Problem to solve: Using the entries that follow, establish how many lines contain the word "correctamente" and give only that figure.

Entries supplied:
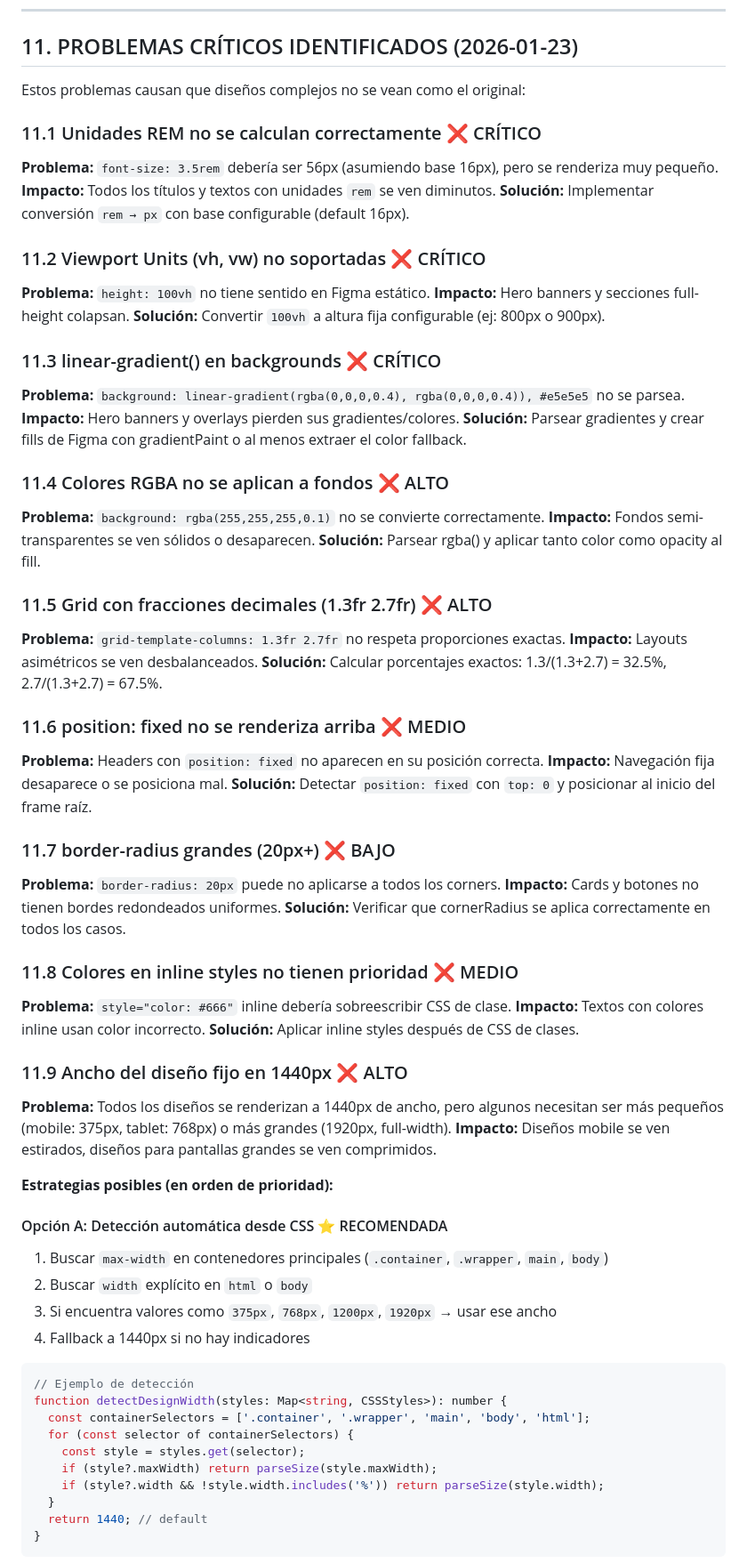
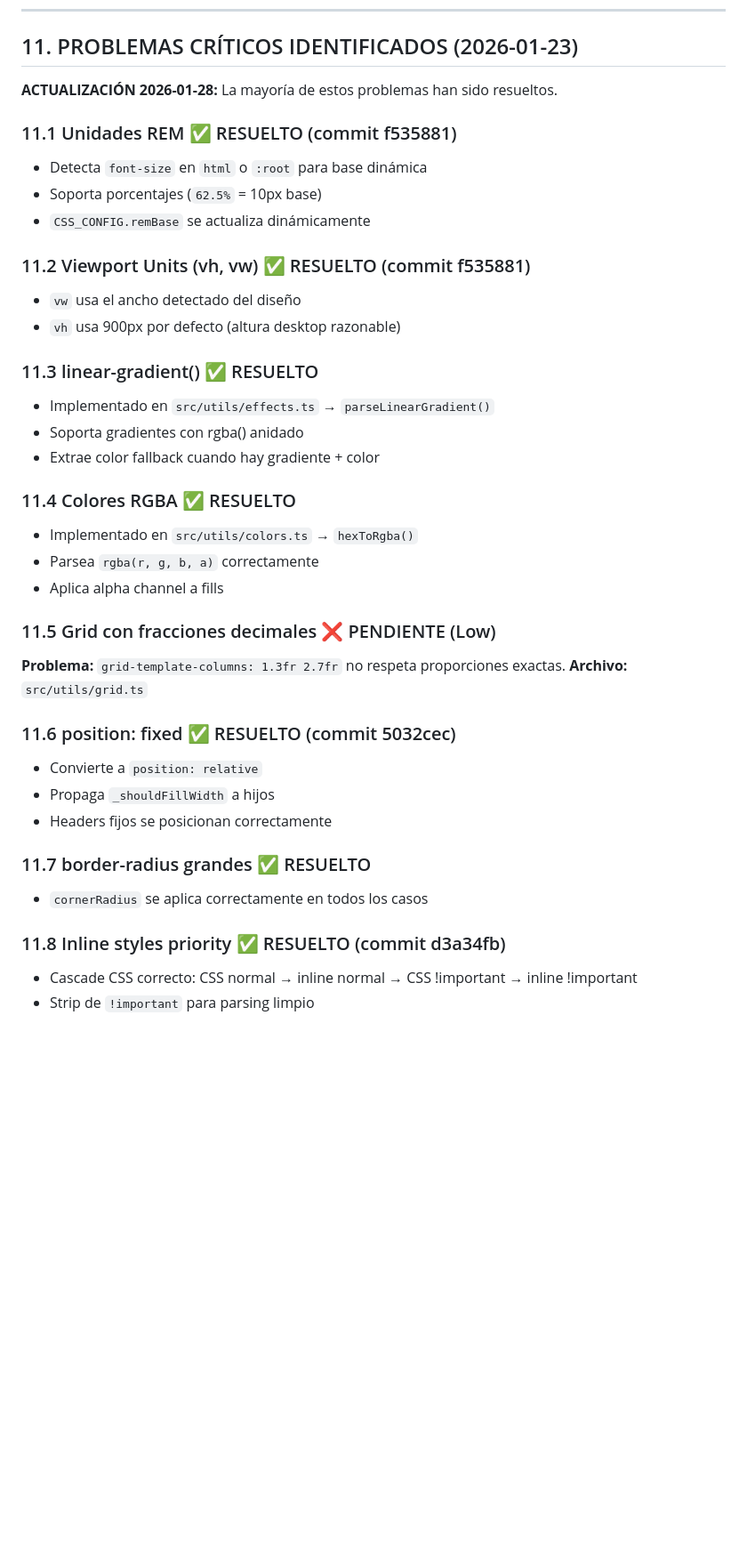
Before and after one commit to Floristeady/html-to-figma, a Markdown page: docs/CODE_ANALYSIS.md, the part around one of its changes. Shown at 89% size. GitHub-like rendering; blank space fills up the shorter version.

````diff
--- a/docs/CODE_ANALYSIS.md
+++ b/docs/CODE_ANALYSIS.md
@@ -264,70 +264,40 @@ Aplica como `x`/`y` y configura constraints.
 
 ## 11. PROBLEMAS CRÍTICOS IDENTIFICADOS (2026-01-23)
 
-Estos problemas causan que diseños complejos no se vean como el original:
+**ACTUALIZACIÓN 2026-01-28:** La mayoría de estos problemas han sido resueltos.
 
-### 11.1 Unidades REM no se calculan correctamente ❌ CRÍTICO
-**Problema:** `font-size: 3.5rem` debería ser 56px (asumiendo base 16px), pero se renderiza muy pequeño.
-**Impacto:** Todos los títulos y textos con unidades `rem` se ven diminutos.
-**Solución:** Implementar conversión `rem → px` con base configurable (default 16px).
+### 11.1 Unidades REM ✅ RESUELTO (commit f535881)
+- Detecta `font-size` en `html` o `:root` para base dinámica
+- Soporta porcentajes (`62.5%` = 10px base)
+- `CSS_CONFIG.remBase` se actualiza dinámicamente
 
-### 11.2 Viewport Units (vh, vw) no soportadas ❌ CRÍTICO
-**Problema:** `height: 100vh` no tiene sentido en Figma estático.
-**Impacto:** Hero banners y secciones full-height colapsan.
-**Solución:** Convertir `100vh` a altura fija configurable (ej: 800px o 900px).
+### 11.2 Viewport Units (vh, vw) ✅ RESUELTO (commit f535881)
+- `vw` usa el ancho detectado del diseño
+- `vh` usa 900px por defecto (altura desktop razonable)
 
-### 11.3 linear-gradient() en backgrounds ❌ CRÍTICO
-**Problema:** `background: linear-gradient(rgba(0,0,0,0.4), rgba(0,0,0,0.4)), #e5e5e5` no se parsea.
-**Impacto:** Hero banners y overlays pierden sus gradientes/colores.
-**Solución:** Parsear gradientes y crear fills de Figma con gradientPaint o al menos extraer el color fallback.
+### 11.3 linear-gradient() ✅ RESUELTO
+- Implementado en `src/utils/effects.ts` → `parseLinearGradient()`
+- Soporta gradientes con rgba() anidado
+- Extrae color fallback cuando hay gradiente + color
 
-### 11.4 Colores RGBA no se aplican a fondos ❌ ALTO
-**Problema:** `background: rgba(255,255,255,0.1)` no se convierte correctamente.
-**Impacto:** Fondos semi-transparentes se ven sólidos o desaparecen.
-**Solución:** Parsear rgba() y aplicar tanto color como opacity al fill.
+### 11.4 Colores RGBA ✅ RESUELTO
+- Implementado en `src/utils/colors.ts` → `hexToRgba()`
+- Parsea `rgba(r, g, b, a)` correctamente
+- Aplica alpha channel a fills
 
-### 11.5 Grid con fracciones decimales (1.3fr 2.7fr) ❌ ALTO
+### 11.5 Grid con fracciones decimales ❌ PENDIENTE (Low)
 **Problema:** `grid-template-columns: 1.3fr 2.7fr` no respeta proporciones exactas.
-**Impacto:** Layouts asimétricos se ven desbalanceados.
-**Solución:** Calcular porcentajes exactos: 1.3/(1.3+2.7) = 32.5%, 2.7/(1.3+2.7) = 67.5%.
+**Archivo:** `src/utils/grid.ts`
 
-### 11.6 position: fixed no se renderiza arriba ❌ MEDIO
-**Problema:** Headers con `position: fixed` no aparecen en su posición correcta.
-**Impacto:** Navegación fija desaparece o se posiciona mal.
-**Solución:** Detectar `position: fixed` con `top: 0` y posicionar al inicio del frame raíz.
+### 11.6 position: fixed ✅ RESUELTO (commit 5032cec)
+- Convierte a `position: relative`
+- Propaga `_shouldFillWidth` a hijos
+- Headers fijos se posicionan correctamente
 
-### 11.7 border-radius grandes (20px+) ❌ BAJO
-**Problema:** `border-radius: 20px` puede no aplicarse a todos los corners.
-**Impacto:** Cards y botones no tienen bordes redondeados uniformes.
-**Solución:** Verificar que cornerRadius se aplica correctamente en todos los casos.
+### 11.7 border-radius grandes ✅ RESUELTO
+- `cornerRadius` se aplica correctamente en todos los casos
 
-### 11.8 Colores en inline styles no tienen prioridad ❌ MEDIO
-**Problema:** `style="color: #666"` inline debería sobreescribir CSS de clase.
-**Impacto:** Textos con colores inline usan color incorrecto.
-**Solución:** Aplicar inline styles después de CSS de clases.
+### 11.8 Inline styles priority ✅ RESUELTO (commit d3a34fb)
+- Cascade CSS correcto: CSS normal → inline normal → CSS !important → inline !important
+- Strip de `!important` para parsing limpio
 
-### 11.9 Ancho del diseño fijo en 1440px ❌ ALTO
-**Problema:** Todos los diseños se renderizan a 1440px de ancho, pero algunos necesitan ser más pequeños (mobile: 375px, tablet: 768px) o más grandes (1920px, full-width).
-**Impacto:** Diseños mobile se ven estirados, diseños para pantallas grandes se ven comprimidos.
-
-**Estrategias posibles (en orden de prioridad):**
-
-#### Opción A: Detección automática desde CSS ⭐ RECOMENDADA
-1. Buscar `max-width` en contenedores principales (`.container`, `.wrapper`, `main`, `body`)
-2. Buscar `width` explícito en `html` o `body`
-3. Si encuentra valores como `375px`, `768px`, `1200px`, `1920px` → usar ese ancho
-4. Fallback a 1440px si no hay indicadores
-
-```typescript
-// Ejemplo de detección
-function detectDesignWidth(styles: Map<string, CSSStyles>): number {
-  const containerSelectors = ['.container', '.wrapper', 'main', 'body', 'html'];
-  for (const selector of containerSelectors) {
-    const style = styles.get(selector);
-    if (style?.maxWidth) return parseSize(style.maxWidth);
-    if (style?.width && !style.width.includes('%')) return parseSize(style.width);
-  }
-  return 1440; // default
-}
-```
-
````
Also changed, not shown: other parts of docs/CODE_ANALYSIS.md (+31 -62 lines), docs/refactoring-plan.md (+10 -6 lines).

Result for this task: 6